» **Task to carry out**
Throughout the listing below, copy each line containing "egress".
■ ■ ■
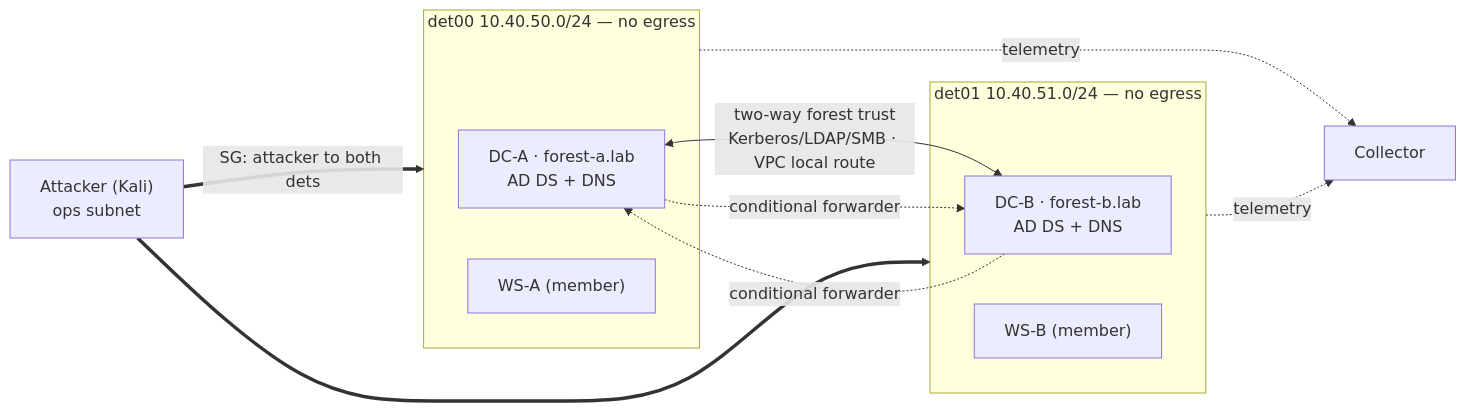
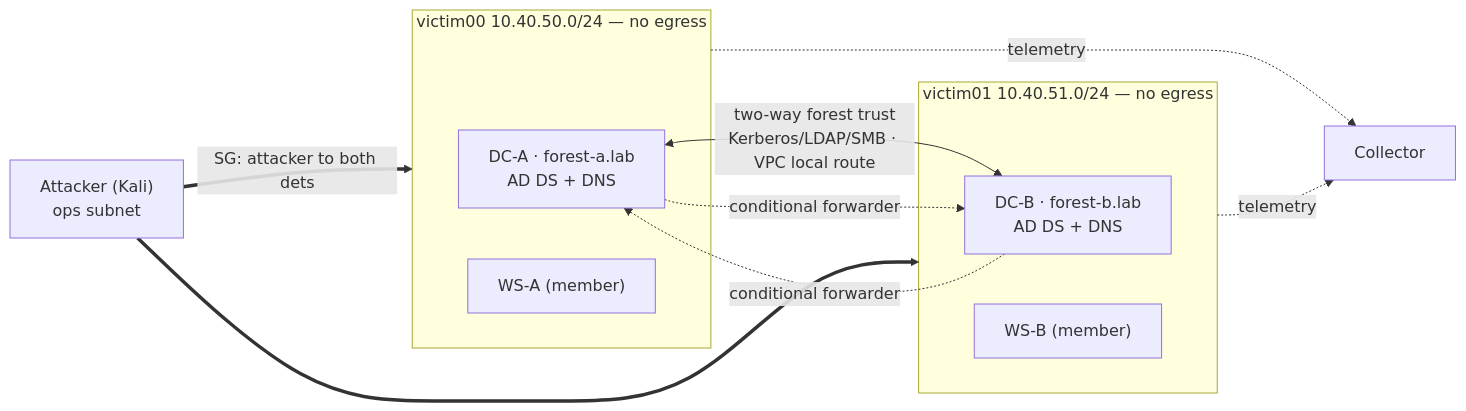
The second of 2 diagrams in _docs/decisions/0011-aws-provider-and-range-topology.md (alexrf45/security-labs), drawn with Mermaid before and after one commit. The commit also changed other lines of this file and 45 other files, not shown here.

````diff
--- a/_docs/decisions/0011-aws-provider-and-range-topology.md
+++ b/_docs/decisions/0011-aws-provider-and-range-topology.md
@@ -349,19 +355,19 @@
 ```mermaid
 graph LR
     K["Attacker (Kali)<br/>ops subnet"]
-    subgraph det00["det00 10.40.50.0/24 — no egress"]
+    subgraph victim00["victim00 10.40.50.0/24 — no egress"]
         DCA["DC-A · forest-a.lab<br/>AD DS + DNS"]
         WSA["WS-A (member)"]
     end
-    subgraph det01["det01 10.40.51.0/24 — no egress"]
+    subgraph victim01["victim01 10.40.51.0/24 — no egress"]
         DCB["DC-B · forest-b.lab<br/>AD DS + DNS"]
         WSB["WS-B (member)"]
     end
     DCA <-->|"two-way forest trust<br/>Kerberos/LDAP/SMB · VPC local route"| DCB
     DCA -.->|"conditional forwarder"| DCB
     DCB -.->|"conditional forwarder"| DCA
-    K ==>|"SG: attacker to both dets"| det00
-    K ==> det01
-    det00 -.->|"telemetry"| COL["Collector"]
-    det01 -.->|"telemetry"| COL
+    K ==>|"SG: attacker to both dets"| victim00
+    K ==> victim01
+    victim00 -.->|"telemetry"| COL["Collector"]
+    victim01 -.->|"telemetry"| COL
 ```
````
■ ■ ■
» **Result**
-    subgraph det00["det00 10.40.50.0/24 — no egress"]
+    subgraph victim00["victim00 10.40.50.0/24 — no egress"]
-    subgraph det01["det01 10.40.51.0/24 — no egress"]
+    subgraph victim01["victim01 10.40.51.0/24 — no egress"]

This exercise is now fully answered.